What consumers want in healthcare


Consumers are confused, concerned, and uncertain about their health insurance and financing needs. Companies should listen to them.

In the quickly changing health care financing sector, decision-making power and financial responsibility increasingly fall to individuals instead of companies. But many consumers aren’t accustomed to shopping for health insurance, so they are not prepared for this additional responsibility. Feeling confused, concerned, and unprepared, they want personalized support to help them make and manage complex decisions—in particular, more relevant, understandable, and accessible options. This portrait emerges from a 2007 McKinsey survey, in which we questioned some 3,000 people—who have the option of choosing a health insurer—about their health care concerns, perceptions, and purchasing behavior.

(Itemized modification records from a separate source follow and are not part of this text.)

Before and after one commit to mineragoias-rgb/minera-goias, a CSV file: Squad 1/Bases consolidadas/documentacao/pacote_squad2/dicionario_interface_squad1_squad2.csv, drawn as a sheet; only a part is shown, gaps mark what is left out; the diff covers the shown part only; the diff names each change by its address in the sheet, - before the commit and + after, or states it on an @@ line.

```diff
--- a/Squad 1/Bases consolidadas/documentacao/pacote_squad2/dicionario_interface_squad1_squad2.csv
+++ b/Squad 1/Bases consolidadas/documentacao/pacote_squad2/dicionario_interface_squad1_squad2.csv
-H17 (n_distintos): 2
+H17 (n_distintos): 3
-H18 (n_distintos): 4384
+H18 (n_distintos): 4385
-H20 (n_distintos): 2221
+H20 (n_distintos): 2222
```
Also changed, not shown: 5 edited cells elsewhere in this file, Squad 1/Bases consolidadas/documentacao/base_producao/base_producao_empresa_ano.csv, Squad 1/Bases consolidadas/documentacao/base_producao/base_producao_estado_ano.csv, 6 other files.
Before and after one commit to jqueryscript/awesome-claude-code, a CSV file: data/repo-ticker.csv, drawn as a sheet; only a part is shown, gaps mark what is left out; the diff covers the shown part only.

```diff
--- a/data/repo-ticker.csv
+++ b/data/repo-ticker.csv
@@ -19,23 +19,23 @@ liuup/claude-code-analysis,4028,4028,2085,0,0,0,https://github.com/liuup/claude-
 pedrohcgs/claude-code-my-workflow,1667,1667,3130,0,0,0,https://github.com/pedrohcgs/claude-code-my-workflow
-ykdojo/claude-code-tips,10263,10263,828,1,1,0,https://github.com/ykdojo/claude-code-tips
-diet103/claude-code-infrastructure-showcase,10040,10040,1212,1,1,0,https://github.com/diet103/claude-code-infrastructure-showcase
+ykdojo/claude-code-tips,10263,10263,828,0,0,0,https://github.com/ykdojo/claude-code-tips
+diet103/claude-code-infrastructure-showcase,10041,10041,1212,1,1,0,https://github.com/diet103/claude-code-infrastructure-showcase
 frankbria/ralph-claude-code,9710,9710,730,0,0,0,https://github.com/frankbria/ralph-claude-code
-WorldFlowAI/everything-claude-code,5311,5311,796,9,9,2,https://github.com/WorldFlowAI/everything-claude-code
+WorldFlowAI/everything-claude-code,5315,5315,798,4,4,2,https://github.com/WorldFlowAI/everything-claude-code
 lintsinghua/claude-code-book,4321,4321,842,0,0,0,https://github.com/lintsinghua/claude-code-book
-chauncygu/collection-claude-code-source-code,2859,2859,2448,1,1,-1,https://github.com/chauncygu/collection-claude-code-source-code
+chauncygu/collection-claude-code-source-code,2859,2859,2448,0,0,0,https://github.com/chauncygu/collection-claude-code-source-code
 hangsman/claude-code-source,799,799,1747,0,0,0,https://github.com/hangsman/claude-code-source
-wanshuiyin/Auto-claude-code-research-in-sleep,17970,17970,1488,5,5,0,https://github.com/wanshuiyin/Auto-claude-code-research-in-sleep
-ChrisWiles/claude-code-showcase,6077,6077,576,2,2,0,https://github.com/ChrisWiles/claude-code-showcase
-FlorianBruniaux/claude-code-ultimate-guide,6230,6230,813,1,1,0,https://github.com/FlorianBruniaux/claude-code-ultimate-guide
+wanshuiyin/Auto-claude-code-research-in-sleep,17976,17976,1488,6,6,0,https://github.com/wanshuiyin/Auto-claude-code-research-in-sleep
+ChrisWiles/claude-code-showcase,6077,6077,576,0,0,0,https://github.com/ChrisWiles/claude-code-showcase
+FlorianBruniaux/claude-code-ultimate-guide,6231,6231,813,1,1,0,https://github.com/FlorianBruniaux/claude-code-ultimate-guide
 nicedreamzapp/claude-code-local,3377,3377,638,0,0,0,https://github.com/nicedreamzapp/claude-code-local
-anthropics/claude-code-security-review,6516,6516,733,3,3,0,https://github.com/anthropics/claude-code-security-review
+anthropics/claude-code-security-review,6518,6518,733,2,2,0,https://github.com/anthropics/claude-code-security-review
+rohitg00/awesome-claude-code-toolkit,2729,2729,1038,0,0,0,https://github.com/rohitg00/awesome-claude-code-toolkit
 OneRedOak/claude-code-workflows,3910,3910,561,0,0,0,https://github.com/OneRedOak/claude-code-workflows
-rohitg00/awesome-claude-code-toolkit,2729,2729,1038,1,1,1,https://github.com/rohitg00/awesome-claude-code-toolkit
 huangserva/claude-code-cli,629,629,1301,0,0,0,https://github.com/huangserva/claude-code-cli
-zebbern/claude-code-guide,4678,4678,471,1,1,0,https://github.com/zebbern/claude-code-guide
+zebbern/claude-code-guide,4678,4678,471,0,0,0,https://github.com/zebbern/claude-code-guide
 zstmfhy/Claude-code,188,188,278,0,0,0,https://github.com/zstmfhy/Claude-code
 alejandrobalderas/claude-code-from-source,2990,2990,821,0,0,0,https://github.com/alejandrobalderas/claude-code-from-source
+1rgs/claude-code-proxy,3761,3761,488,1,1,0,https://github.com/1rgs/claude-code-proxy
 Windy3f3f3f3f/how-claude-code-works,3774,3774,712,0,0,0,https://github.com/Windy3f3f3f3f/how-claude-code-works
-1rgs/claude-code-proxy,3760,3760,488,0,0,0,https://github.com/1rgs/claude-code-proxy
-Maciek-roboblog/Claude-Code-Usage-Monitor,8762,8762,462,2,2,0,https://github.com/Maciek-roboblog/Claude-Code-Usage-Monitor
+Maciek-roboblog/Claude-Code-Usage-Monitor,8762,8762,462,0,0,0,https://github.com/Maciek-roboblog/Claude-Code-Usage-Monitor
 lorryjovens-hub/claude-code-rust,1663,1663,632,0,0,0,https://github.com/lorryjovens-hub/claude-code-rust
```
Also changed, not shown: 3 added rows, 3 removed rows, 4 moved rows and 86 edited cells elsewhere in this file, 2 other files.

Our results reveal substantial opportunities in the health care financing sector for many current and potential players, including incumbent payers, financial-services providers, technology “infomediaries,” and health care providers. Retail health consumers constitute a market worth hundreds of billions of dollars annually, where revenue growth and profit margins are 2.5 and 1.5 times higher, respectively, than those of the more traditional group-sponsored health insurance markets. Currently, 116 million consumers have a choice of health insurance, and that number is expected to reach 151 million by 2011. To win the business of these consumers, players in the health care financing sector will have to listen carefully to them and provide better support.

This originally appeared in McKinsey Quarterly